First data published on value for money of UK insurance policies

Out-Law News | 26 Jan 2017 | 4:44 pm | 1 min. read

The Financial Conduct Authority (FCA) has published its first set of data on insurers' claim rates and average payouts, designed to encourage firms to improve the value of their products.

The data covers claims over the year to 31 August 2016 on building and contents insurance, home emergency, personal accident and key cover policies sold by 38 insurers, which include both UK firms and European Economic Area (EEA) firms. The FCA intends to publish another year's worth of data as part of a pilot programme, and will then consider whether to extend the pilot for a further year before consulting on a more permanent scheme.

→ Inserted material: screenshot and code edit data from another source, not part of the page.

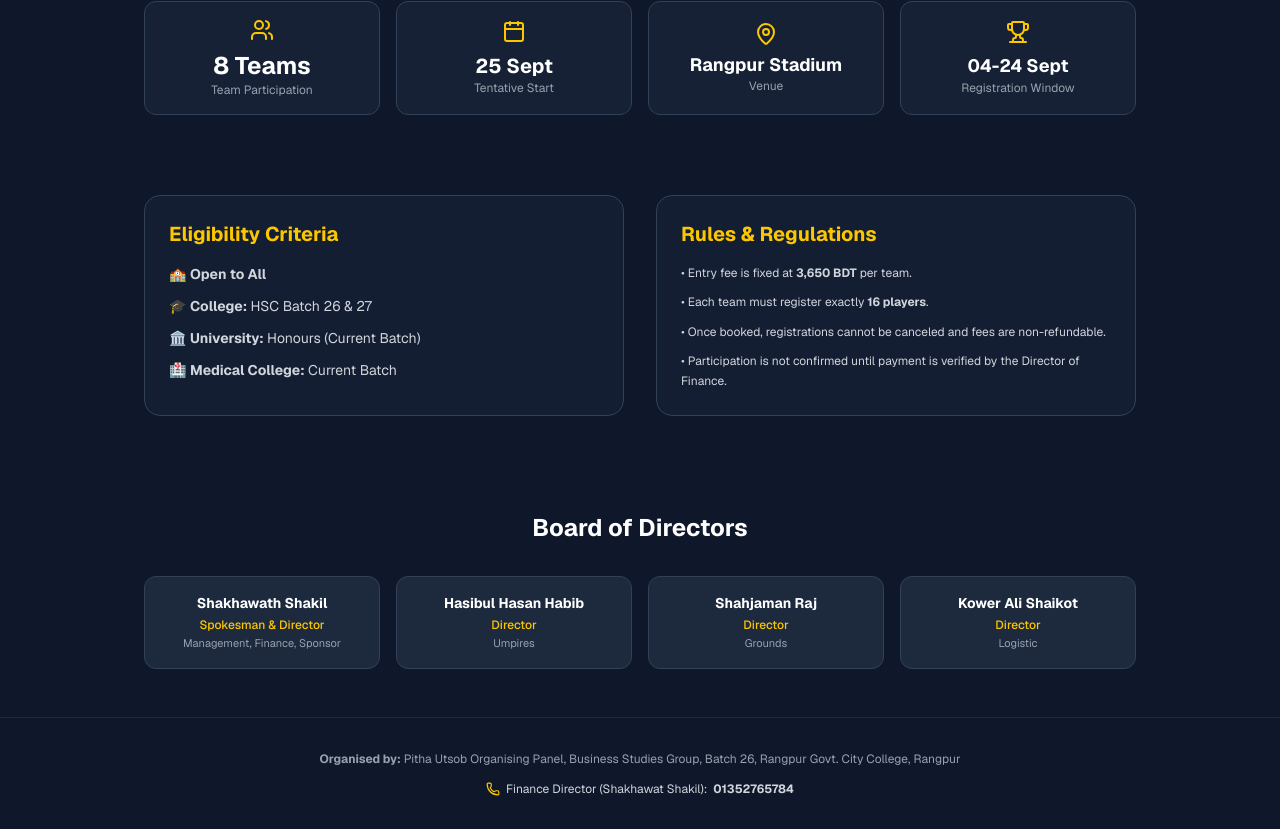
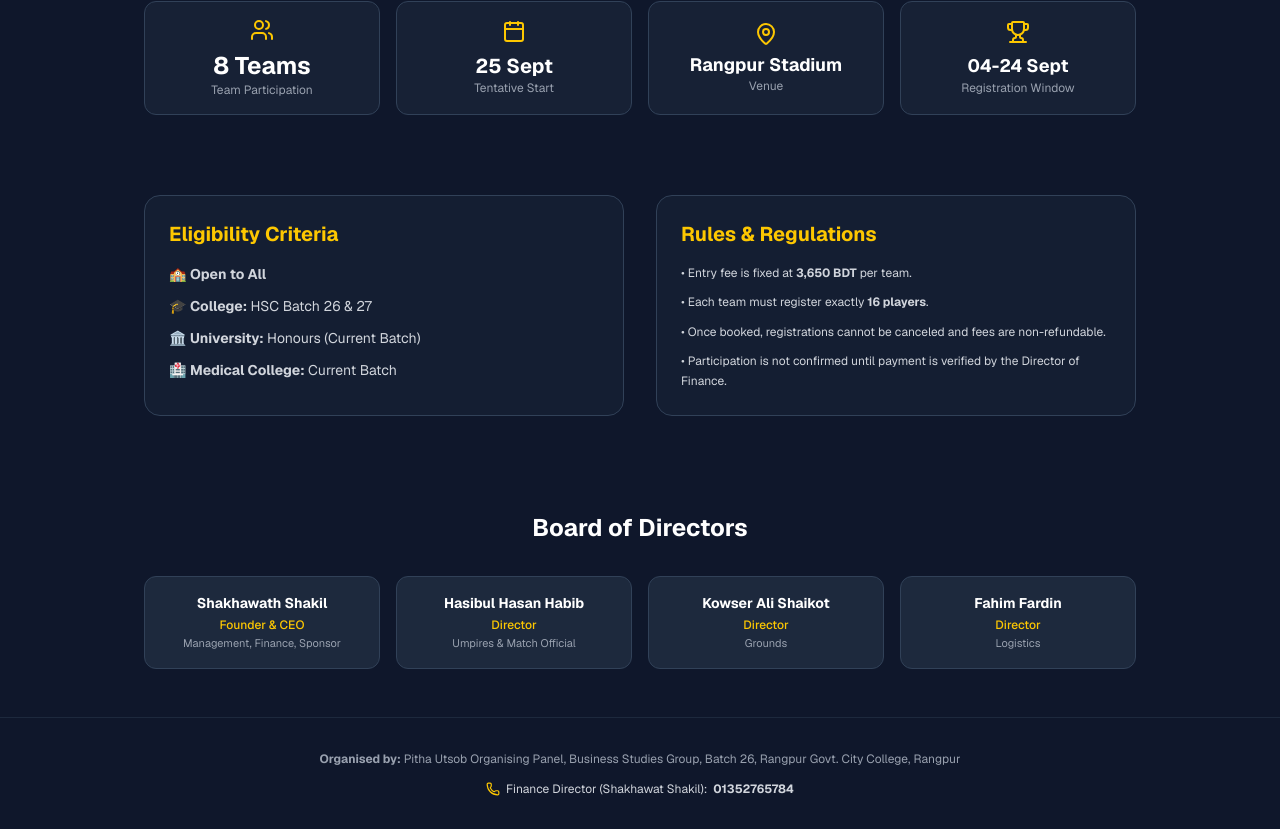
Before and after one commit to FahimAntor42/cricket-tournament, a Next.js app: page / in a window 1280 px wide. Shown: the part 457-1286 px from the top of the page. Built offline with nearby package versions, Linux system fonts and the light colour scheme.

Commit message:
update main pages board of directors data

```diff
--- a/app/page.tsx
+++ b/app/page.tsx
@@ -83,10 +83,10 @@ export default function HomePage() {
         <h2 className="text-xl sm:text-2xl font-bold text-center mb-6 sm:mb-8">Board of Directors</h2>
         <div className="grid grid-cols-1 sm:grid-cols-2 md:grid-cols-4 gap-4">
           {[
-            { name: 'Shakhawath Shakil', role: 'Spokesman & Director', sub: 'Management, Finance, Sponsor' },
-            { name: 'Hasibul Hasan Habib', role: 'Director', sub: 'Umpires' },
-            { name: 'Shahjaman Raj', role: 'Director', sub: 'Grounds' },
-            { name: 'Kower Ali Shaikot', role: 'Director', sub: 'Logistic' },
+            { name: 'Shakhawath Shakil', role: 'Founder & CEO', sub: 'Management, Finance, Sponsor' },
+            { name: 'Hasibul Hasan Habib', role: 'Director', sub: 'Umpires & Match Official' },
+            { name: 'Kowser Ali Shaikot', role: 'Director', sub: 'Grounds' },
+            { name: 'Fahim Fardin', role: 'Director', sub: 'Logistics' },
           ].map((dir, i) => (
             <div key={i} className="bg-slate-800 p-4 rounded-xl border border-slate-700 text-center">
               <h3 className="font-bold text-sm text-white">{dir.name}</h3>
```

Christopher Woolard, the FCA's executive director of strategy and competition, said that the data would "help incentivise firms to improve the value they offer consumers".

"We want stakeholders to have access to a wide range of information about the value of general insurance products that goes beyond price," he said.

In its 2014 market study on general insurance add-ons, the FCA found that too many consumers were purchasing poor value, unnecessary products. It subsequently consulted on three potential methods for calculating the relative value of these products, in order to encourage competition between firms.

The FCA also banned the use of pre-ticked boxes and opt-out selling of add-on products in response to the same study, as well as introducing new rules specific to motor vehicle guaranteed asset protection (GAP) insurance sales.

The published data includes three measures of value. The claims frequency figure, published as a percentage, shows the proportion of policyholders with that insurer that actually registered a claim during the data period. Acceptance rate shows the percentage of those claims that are actually accepted by the insurer, while average claims pay-out shows the amount actually paid out, including internal and relevant external costs.

"The data published by the FCA will certainly attract headlines and may affect consumers' buying decisions," said financial services expert Alexis Roberts of Pinsent Masons, the law firm behind Out-Law.com.

"In some respects, though, these measures are a fairly blunt tool, as they will not reflect differences in the business profiles of the insurers, which may lead to legitimate differences in the percentage of claims that are accepted," he said.

The data is intended for use by consumer groups and market commentators rather than individual consumers, although the FCA also expects that it will incentivise firms to improve the value of their products.